The general rule for a person who hires an independent contractor to perform work, including a General Contractor, is that they are not liable for injuries suffered by the independent contractor while performing the work they were hired to do. However, there are exceptions to the general rule that would allow subrogation of a claim.

One exception is defined by the case Tverberg v. Fillner Construction, 202 Cal.App.4th 1439. In Tverberg, defendant Fillner Construction was the general contractor on a project to expand fuel-pumping units. Fillner contracted with Lane Supply for the installation of a metal canopy over the fuel pumping units. Lane Supply delegated its duty to Perry Construction Company, and plaintiff Tverberg became the foreperson of a two man crew to complete the work. Alexander Concrete Company was subcontracted by Fillner for the construction of concrete posts in the area of the fuel pumps. As part of their work, Alexander Concrete was instructed to dig eight holes four feet wide and four feet deep in the area where Tverberg was working. The holes were not necessary for Tverberg to complete his work. On several occasions Tverberg requested the lead man for Fillner to cover the holes, but he failed to do so. Tverberg was told that the holes could not be covered because Fillner did not have the necessary equipment to do so.

Based on the evidence, in their opinion on plaintiff’s Motion for Summary Judgment, the Court found that evidence suggested that Fillner could be liable for Tverberg’s injuries because it instructed Alexander Construction Company to dig the holes that were not necessary for completion of Tverberg’s work. The Court also felt the evidence allowed an inference that Fillner affirmatively assumed the responsibility for the safety near the holes and discharged that responsibility in a negligent manner. Finally the court felt that a reasonable jury could infer that Fillner’s suggestion that they did not have the equipment to cover the holes suggested that Fillner agreed to cover the holes but failed to meet that obligation.

Tverberg suggests that if one hires an independent contractor, but retains control over the safety conditions at the jobsite and then negligently exercises that control in a manner that affirmatively contributes to an employee’s injuries, the hirer is liable for those injuries, based on its own negligent exercise of that retained control. By actively retaining control, a hirer cannot logically make the argument that they delegated authority.

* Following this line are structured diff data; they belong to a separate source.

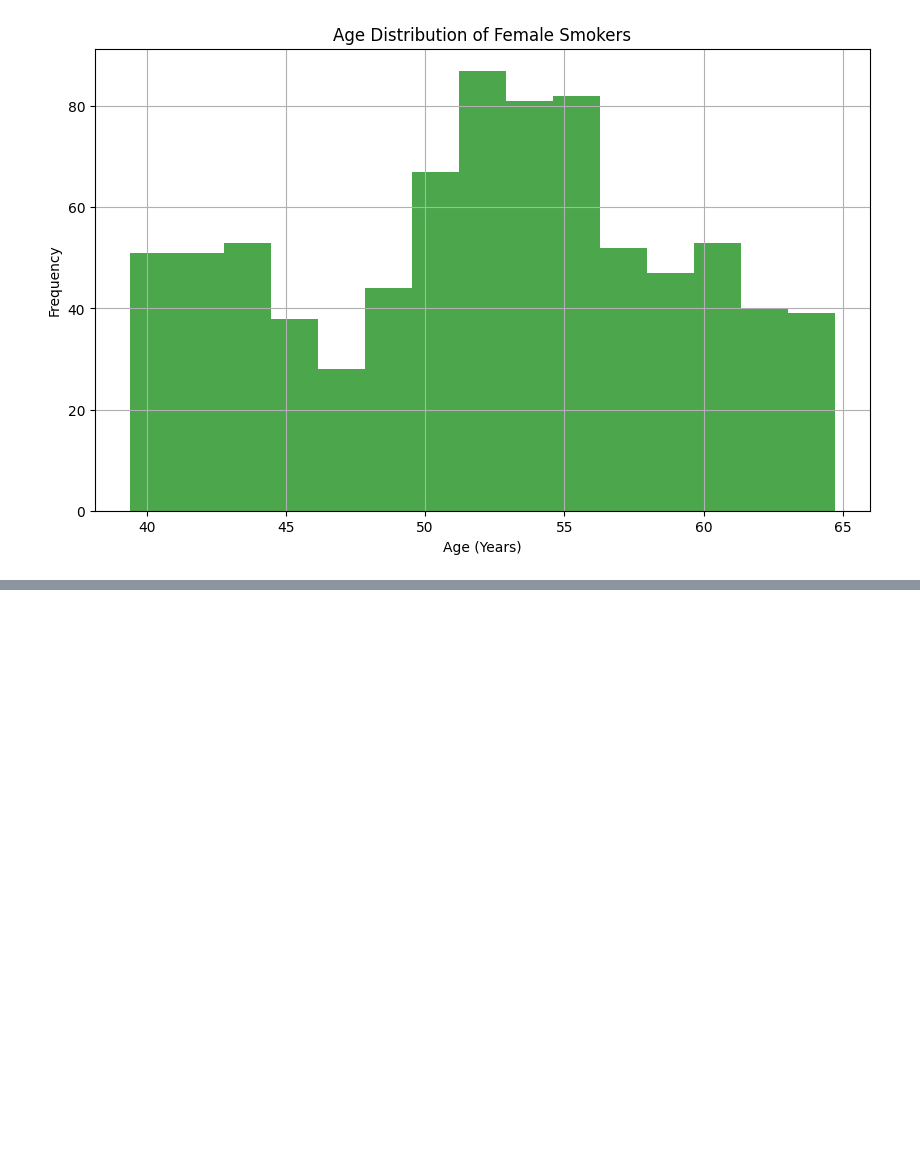
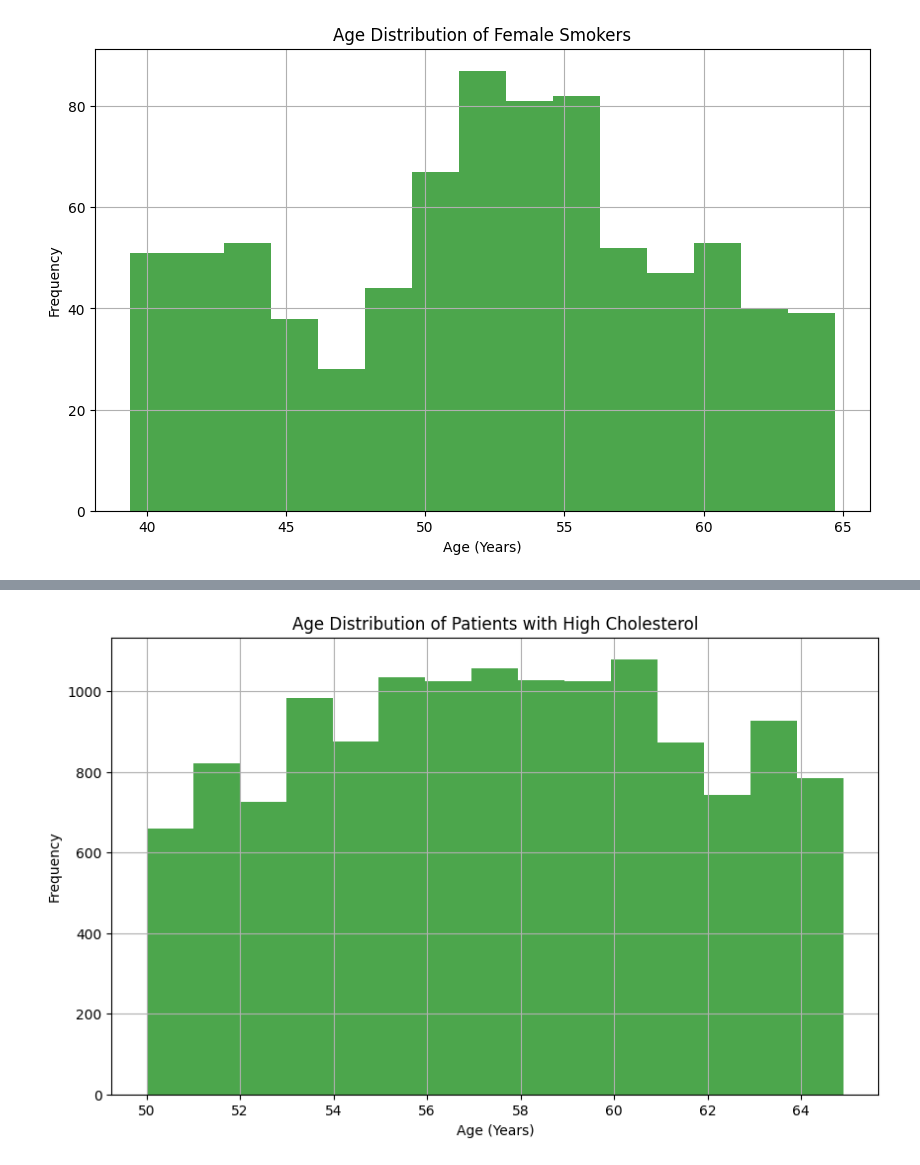
Before and after one commit to 22053604/Cardiovascular-Health-Analysis, a Jupyter notebook: Development_Notebook.ipynb, the cells around one changed output, grey strips where cells are left out. Cells and saved outputs as stored; diff of their text form; code cells hidden in the pictures; blank space fills up the shorter version.

Commit message:
Added Shanto's third graph and fixed compatibility issue

```diff
--- a/Development_Notebook.ipynb
+++ b/Development_Notebook.ipynb
@@ -433,3 +433,79 @@ def visualize_data(df, column, title, xlabel, ylabel):
 visualize_data(combination_1_result, 'age_years', 'Age Distribution of Female Smokers', 'Age (Years)', 'Frequency')
 # %% [output]
 [figure]
+# %%
+import pandas as pd
+import matplotlib.pyplot as plt
+
+# Function to filter based on combinations
+def analyze_combination(df, factors):
+    """
+    Filter a DataFrame based on a combination of demographic, clinical, and lifestyle factors.
+
+    Args:
+    df (pd.DataFrame): The DataFrame to filter.
+    factors (dict): A dictionary where keys are column names and values are conditions to filter on.
+
+    Returns:
+    pd.DataFrame: Filtered DataFrame.
+    """
+    filtered_df = df.copy()
+    for column, condition in factors.items():
+        filtered_df = filtered_df.query(f"{column} {condition}")
+    return filtered_df
+
+# Function to visualize data
+def visualize_data(df, column, title, xlabel, ylabel):
+    """
+    Visualize the distribution of a specific column from the dataset.
+
+    Args:
+    df (pd.DataFrame): Dataset to visualize.
+    column (str): Column name to visualize.
+    title (str): Title of the plot.
+    xlabel (str): Label for the x-axis.
+    ylabel (str): Label for the y-axis.
+
+    Returns:
+    None
+    """
+    plt.figure(figsize=(10, 6))
+    plt.hist(df[column], bins=15, alpha=0.7, color='green')
+    plt.title(title)
+    plt.xlabel(xlabel)
+    plt.ylabel(ylabel)
+    plt.grid(True)
+    plt.show()
+
+# Function to analyze multiple combinations
+def analyze_multiple_combinations(df):
+    """
+    Analyze multiple combinations of Demographic, Clinical, and Lifestyle factors.
+
+    Args:
+    df (pd.DataFrame): Cleaned dataset.
+
+    Returns:
+    None
+    """
+    # Combination 1: Gender = Female + Smoking Status = Smoker
+    factors_combination_1 = {'gender': "== 'Female'", 'smoking_status': "== 'Smoker'"}
+    result_1 = analyze_combination(df, factors_combination_1)
+    print(f"Combination 1 Results (Female Smokers):\n{result_1.head()}")
+
+    # Combination 2: Age > 50 + Cholesterol Level is Above Normal or Well Above Normal
+    factors_combination_2 = {'age_years': '> 50', 'cholesterol': "!= 'Normal'"}
+    result_2 = analyze_combination(df, factors_combination_2)
+    print(f"Combination 2 Results (Age > 50 & High Cholesterol):\n{result_2.head()}")
+
+    # Combination 3: Age > 40 + Blood Pressure (ap_hi > 120) + Active
+    factors_combination_3 = {'age_years': '> 40', 'ap_hi': '> 120', 'physical_activity': "== 'Active'"}
+    result_3 = analyze_combination(df, factors_combination_3)
+    print(f"Combination 3 Results (Age > 40, High BP, Active):\n{result_3.head()}")
+
+    # Visualize Combination 2: Age and Cholesterol Level
+    visualize_data(result_2, 'age_years', 'Age Distribution of Patients with High Cholesterol', 'Age (Years)', 'Frequency')
+
+# Analyze multiple combinations
+analyze_multiple_combinations(df_cleaned)
+# %% [output]
@@ -435,0 +529 @@ visualize_data(combination_1_result, 'age_years', 'Age Distribution of Female Sm
+[figure, added]
```
Also changed, not shown: parts of 1 cell of this notebook.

It is not, however, enough to simply retain control over safety conditions at the work site. Rather, liability lies where the hirer’s retained control of the safety conditions were done so in a manner which affirmatively contributed to the injury. Such affirmative contribution can be in the form of actively directing the contractor or employee about the manner of performance of the contracted work. When the employer directs that work be done by use of a particular mode or otherwise interferes with the means and methods of accomplishing the work, an affirmative contribution occurs. When the hirer does not fully delegate the task of providing a safe working environment but in some manner actively participates in how the job is done, the hirer may be held liable to the employee if its participation affirmatively contributed to the employee’s injury.

It is not the act of failing to provide a safe workplace but rather if the affirmative actions of the hirer in the retained control was negligent so as to contribute to the happening of the incident which caused injury.

Even though a General Contractor or the hirer of an independent contractor generally is not liable for injuries to an independent contractor injured while performing their work, an inquiry into the incident and the general contractor or hirer’s actions needs to be made as there are situations where they may be liable and a subrogation case exists.